─── Excerpted data

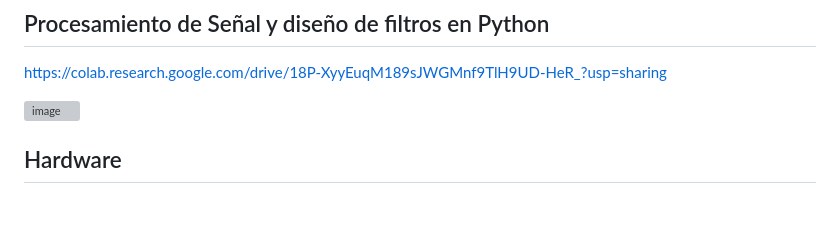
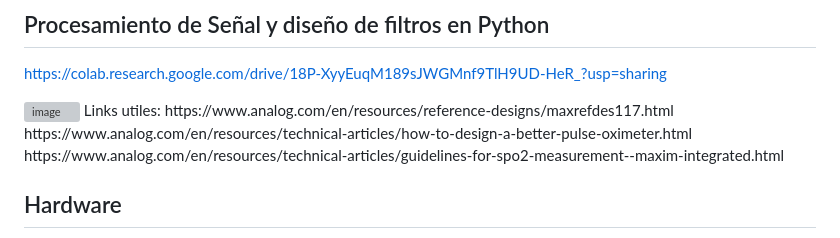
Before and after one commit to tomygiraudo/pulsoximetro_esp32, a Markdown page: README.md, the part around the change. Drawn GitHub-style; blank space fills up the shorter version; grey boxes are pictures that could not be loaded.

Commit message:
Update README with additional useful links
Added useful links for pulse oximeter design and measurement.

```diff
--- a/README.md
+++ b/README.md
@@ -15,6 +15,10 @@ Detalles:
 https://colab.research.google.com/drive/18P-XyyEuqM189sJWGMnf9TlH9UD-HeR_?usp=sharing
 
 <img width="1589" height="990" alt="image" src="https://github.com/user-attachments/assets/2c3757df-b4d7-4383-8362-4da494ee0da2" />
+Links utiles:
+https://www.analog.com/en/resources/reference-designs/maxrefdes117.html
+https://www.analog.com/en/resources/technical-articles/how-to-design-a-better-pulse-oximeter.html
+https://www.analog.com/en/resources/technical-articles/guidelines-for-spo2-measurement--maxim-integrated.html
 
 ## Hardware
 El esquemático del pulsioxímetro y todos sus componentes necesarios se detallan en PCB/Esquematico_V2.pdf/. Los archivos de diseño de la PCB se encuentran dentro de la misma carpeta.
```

──────
─── Excerpted data

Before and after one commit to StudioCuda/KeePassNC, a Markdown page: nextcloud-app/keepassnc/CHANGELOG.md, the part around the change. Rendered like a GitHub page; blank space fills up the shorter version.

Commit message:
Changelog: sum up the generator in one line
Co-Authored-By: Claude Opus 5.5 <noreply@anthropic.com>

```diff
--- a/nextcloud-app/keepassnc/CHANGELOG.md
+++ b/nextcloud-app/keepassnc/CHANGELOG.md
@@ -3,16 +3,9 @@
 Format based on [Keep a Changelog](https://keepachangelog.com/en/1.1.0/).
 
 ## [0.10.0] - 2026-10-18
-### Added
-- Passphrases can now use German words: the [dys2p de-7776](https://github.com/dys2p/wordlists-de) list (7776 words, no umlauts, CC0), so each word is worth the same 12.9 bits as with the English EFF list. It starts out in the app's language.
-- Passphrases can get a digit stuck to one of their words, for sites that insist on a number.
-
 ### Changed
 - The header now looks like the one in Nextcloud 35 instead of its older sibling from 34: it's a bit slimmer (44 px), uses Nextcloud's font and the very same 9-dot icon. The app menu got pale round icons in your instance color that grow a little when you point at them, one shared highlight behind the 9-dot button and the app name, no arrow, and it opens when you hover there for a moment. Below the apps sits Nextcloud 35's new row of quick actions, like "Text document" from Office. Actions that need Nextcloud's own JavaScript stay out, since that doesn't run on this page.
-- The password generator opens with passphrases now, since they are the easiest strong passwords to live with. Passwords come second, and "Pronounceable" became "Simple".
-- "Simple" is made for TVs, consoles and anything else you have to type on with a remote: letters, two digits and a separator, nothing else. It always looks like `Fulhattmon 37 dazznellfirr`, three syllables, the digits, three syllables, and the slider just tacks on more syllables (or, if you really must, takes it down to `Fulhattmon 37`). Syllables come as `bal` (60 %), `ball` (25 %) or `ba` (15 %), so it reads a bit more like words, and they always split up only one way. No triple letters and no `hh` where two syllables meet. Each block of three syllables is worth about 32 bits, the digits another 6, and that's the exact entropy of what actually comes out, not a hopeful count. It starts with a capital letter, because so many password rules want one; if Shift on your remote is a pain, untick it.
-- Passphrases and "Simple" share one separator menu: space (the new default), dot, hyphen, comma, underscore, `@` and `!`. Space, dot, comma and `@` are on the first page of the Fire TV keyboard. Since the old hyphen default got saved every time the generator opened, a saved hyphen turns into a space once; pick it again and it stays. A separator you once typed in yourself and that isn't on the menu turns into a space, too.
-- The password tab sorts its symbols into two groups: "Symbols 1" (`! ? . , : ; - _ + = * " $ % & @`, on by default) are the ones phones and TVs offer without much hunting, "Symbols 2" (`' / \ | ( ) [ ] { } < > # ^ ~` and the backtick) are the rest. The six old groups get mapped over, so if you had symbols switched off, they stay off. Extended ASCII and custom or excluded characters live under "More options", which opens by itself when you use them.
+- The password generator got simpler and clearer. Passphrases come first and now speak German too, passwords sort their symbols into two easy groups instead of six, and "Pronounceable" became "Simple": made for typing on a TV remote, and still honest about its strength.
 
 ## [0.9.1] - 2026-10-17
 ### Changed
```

──────

▸ **About this exercise**
Every line of the records that includes the word "Added" should be gathered.

▸ **Written response**
Added useful links for pulse oximeter design and measurement.
-### Added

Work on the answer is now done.